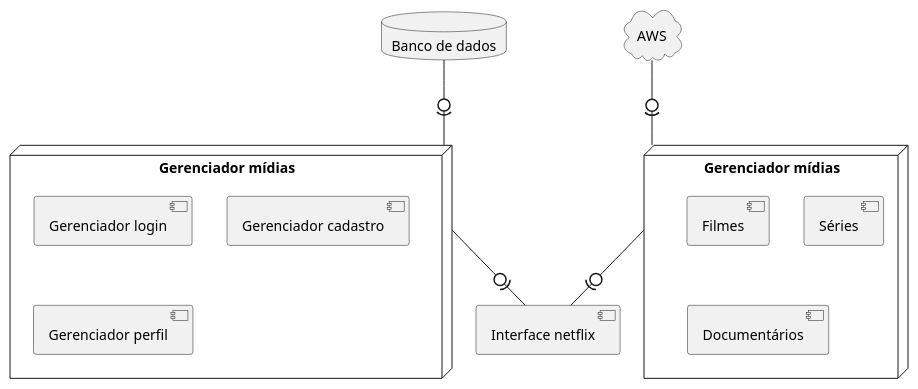
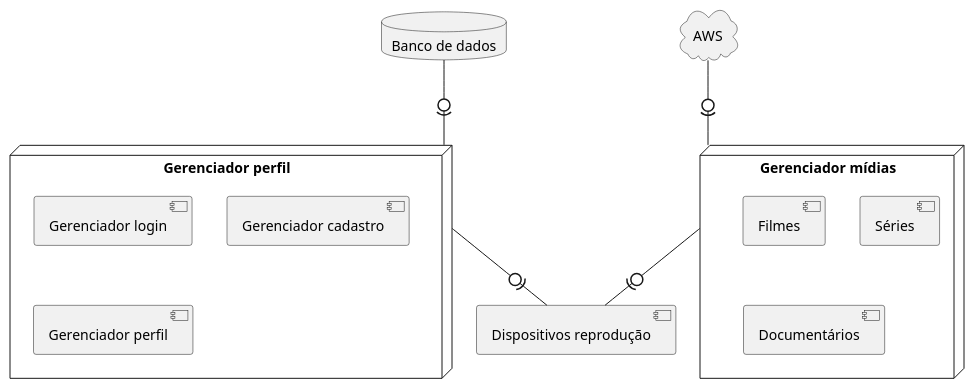
Before and after one commit to kvojps/estudo-uml: the diagram in netflix/F-Componentes/componentSistemaControleNetflix.puml, drawn with PlantUML. The commit also changed 1 other file, not shown here.

```diff
--- a/netflix/F-Componentes/componentSistemaControleNetflix.puml
+++ b/netflix/F-Componentes/componentSistemaControleNetflix.puml
@@ -1,22 +1,22 @@
 @startuml Sistema Controle Netflix
 
 cloud cloud1 as "AWS"
 database db as "Banco de dados"
 
 node node1 as "Gerenciador mídias" {
   [Filmes]
   [Séries]
   [Documentários]
 }
 
-node node2 as "Gerenciador mídias" {
+node node2 as "Gerenciador perfil" {
   [Gerenciador login]
   [Gerenciador cadastro]
   [Gerenciador perfil]
 }
 
 db -0)-- node2
 cloud1 -0)-- node1
-node1 -0)- [Interface netflix]
-node2 -0)- [Interface netflix]
+node1 -0)- [Dispositivos reprodução]
+node2 -0)- [Dispositivos reprodução]
 @enduml
```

What the task requires: Without copying any picture, write out all of the material exactly as it reads.

Task result:
Before and after one commit to kvojps/estudo-uml: the diagram in netflix/F-Componentes/componentSistemaControleNetflix.puml, drawn with PlantUML. The commit also changed 1 other file, not shown here.

```diff
--- a/netflix/F-Componentes/componentSistemaControleNetflix.puml
+++ b/netflix/F-Componentes/componentSistemaControleNetflix.puml
@@ -1,22 +1,22 @@
 @startuml Sistema Controle Netflix
 
 cloud cloud1 as "AWS"
 database db as "Banco de dados"
 
 node node1 as "Gerenciador mídias" {
   [Filmes]
   [Séries]
   [Documentários]
 }
 
-node node2 as "Gerenciador mídias" {
+node node2 as "Gerenciador perfil" {
   [Gerenciador login]
   [Gerenciador cadastro]
   [Gerenciador perfil]
 }
 
 db -0)-- node2
 cloud1 -0)-- node1
-node1 -0)- [Interface netflix]
-node2 -0)- [Interface netflix]
+node1 -0)- [Dispositivos reprodução]
+node2 -0)- [Dispositivos reprodução]
 @enduml
```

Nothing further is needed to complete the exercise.